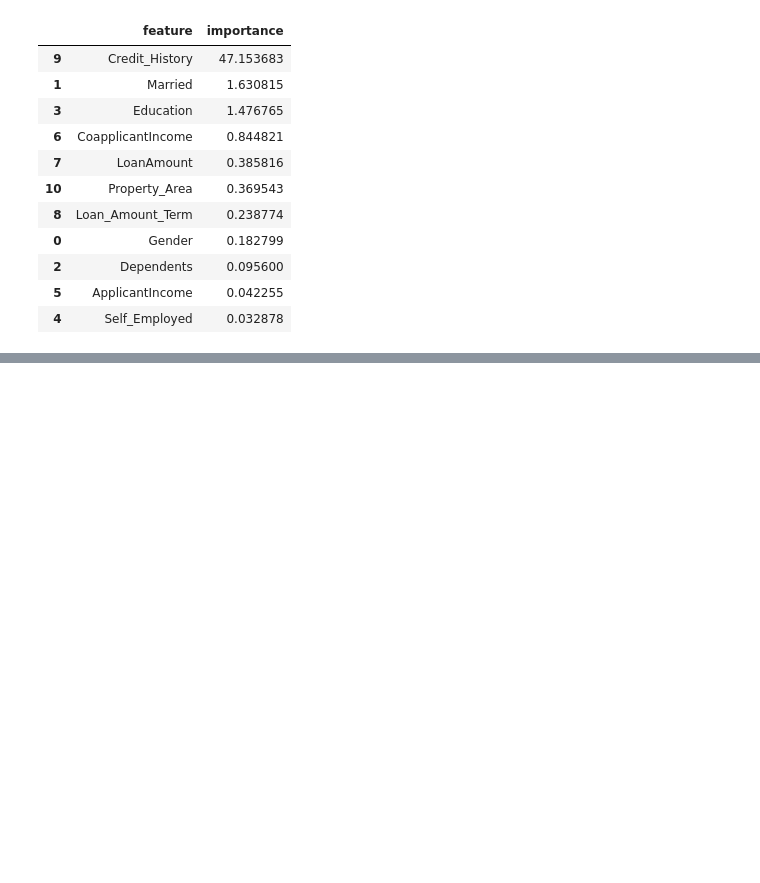
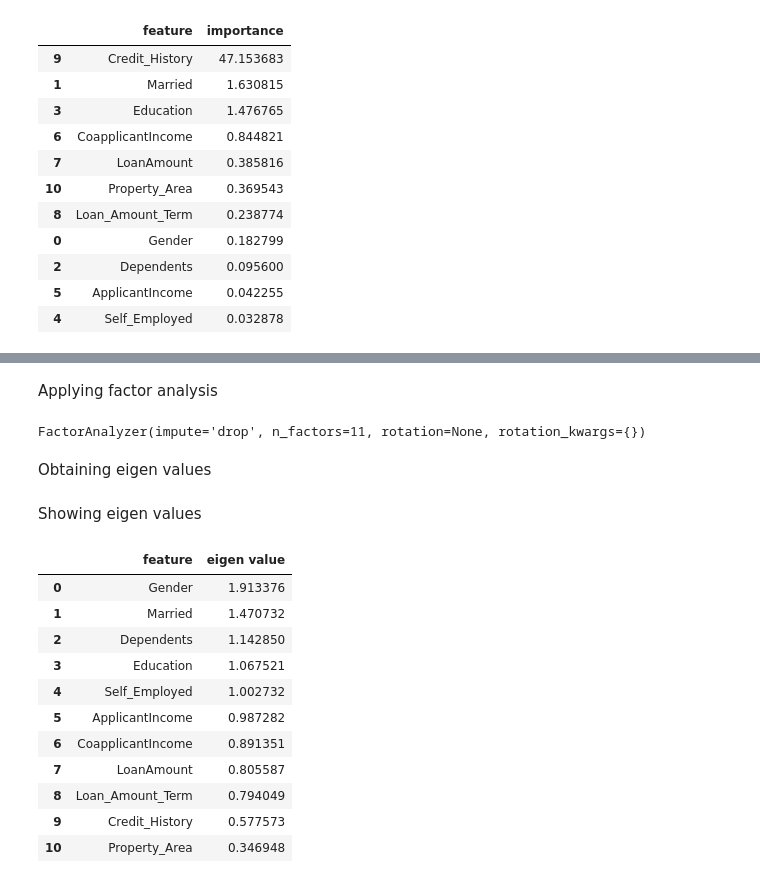
Before and after one commit to VaheC/ThinkingDS, a Jupyter notebook: ch2_dim_reduction.ipynb, the cells around one changed output, grey strips where cells are left out. Drawn from its saved outputs; the diff is of its cells as text; code cells hidden in the pictures; blank space fills up the shorter version.

Commit message:
ch2 factor analysis added

```diff
--- a/ch2_dim_reduction.ipynb
+++ b/ch2_dim_reduction.ipynb
@@ -381,0 +386,31 @@ skb_df
+# %% [markdown]
+Applying factor analysis
+# %%
+fa = FactorAnalyzer(rotation=None, impute='drop', n_factors=len(col_names))
+fa.fit(X, y)
+# %% [output]
+FactorAnalyzer(impute='drop', n_factors=11, rotation=None, rotation_kwargs={})
+# %% [markdown]
+Obtaining eigen values
+# %%
+ev, _ = fa.get_eigenvalues()
+# %% [markdown]
+Showing eigen values
+# %%
+fa_dict = {'feature': col_names, 'eigen value': ev}
+fa_df = pd.DataFrame(fa_dict)
+fa_df.sort_values('eigen value', ascending=False, inplace=True)
+fa_df
+# %% [output]
+|  | feature | eigen value |
+| 0 | Gender | 1.913376 |
+| 1 | Married | 1.470732 |
+| 2 | Dependents | 1.142850 |
+| 3 | Education | 1.067521 |
+| 4 | Self_Employed | 1.002732 |
+| 5 | ApplicantIncome | 0.987282 |
+| 6 | CoapplicantIncome | 0.891351 |
+| 7 | LoanAmount | 0.805587 |
+| 8 | Loan_Amount_Term | 0.794049 |
+| 9 | Credit_History | 0.577573 |
+| 10 | Property_Area | 0.346948 |
```
Also changed, not shown: parts of 2 cells of this notebook.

------------------------------------------------------------------------

**Exercise prompt**
Could you reproduce the listing above exactly and drop every picture?

**Finished task**
Before and after one commit to VaheC/ThinkingDS, a Jupyter notebook: ch2_dim_reduction.ipynb, the cells around one changed output, grey strips where cells are left out. Drawn from its saved outputs; the diff is of its cells as text; code cells hidden in the pictures; blank space fills up the shorter version.

Commit message:
ch2 factor analysis added

```diff
--- a/ch2_dim_reduction.ipynb
+++ b/ch2_dim_reduction.ipynb
@@ -381,0 +386,31 @@ skb_df
+# %% [markdown]
+Applying factor analysis
+# %%
+fa = FactorAnalyzer(rotation=None, impute='drop', n_factors=len(col_names))
+fa.fit(X, y)
+# %% [output]
+FactorAnalyzer(impute='drop', n_factors=11, rotation=None, rotation_kwargs={})
+# %% [markdown]
+Obtaining eigen values
+# %%
+ev, _ = fa.get_eigenvalues()
+# %% [markdown]
+Showing eigen values
+# %%
+fa_dict = {'feature': col_names, 'eigen value': ev}
+fa_df = pd.DataFrame(fa_dict)
+fa_df.sort_values('eigen value', ascending=False, inplace=True)
+fa_df
+# %% [output]
+|  | feature | eigen value |
+| 0 | Gender | 1.913376 |
+| 1 | Married | 1.470732 |
+| 2 | Dependents | 1.142850 |
+| 3 | Education | 1.067521 |
+| 4 | Self_Employed | 1.002732 |
+| 5 | ApplicantIncome | 0.987282 |
+| 6 | CoapplicantIncome | 0.891351 |
+| 7 | LoanAmount | 0.805587 |
+| 8 | Loan_Amount_Term | 0.794049 |
+| 9 | Credit_History | 0.577573 |
+| 10 | Property_Area | 0.346948 |
```
Also changed, not shown: parts of 2 cells of this notebook.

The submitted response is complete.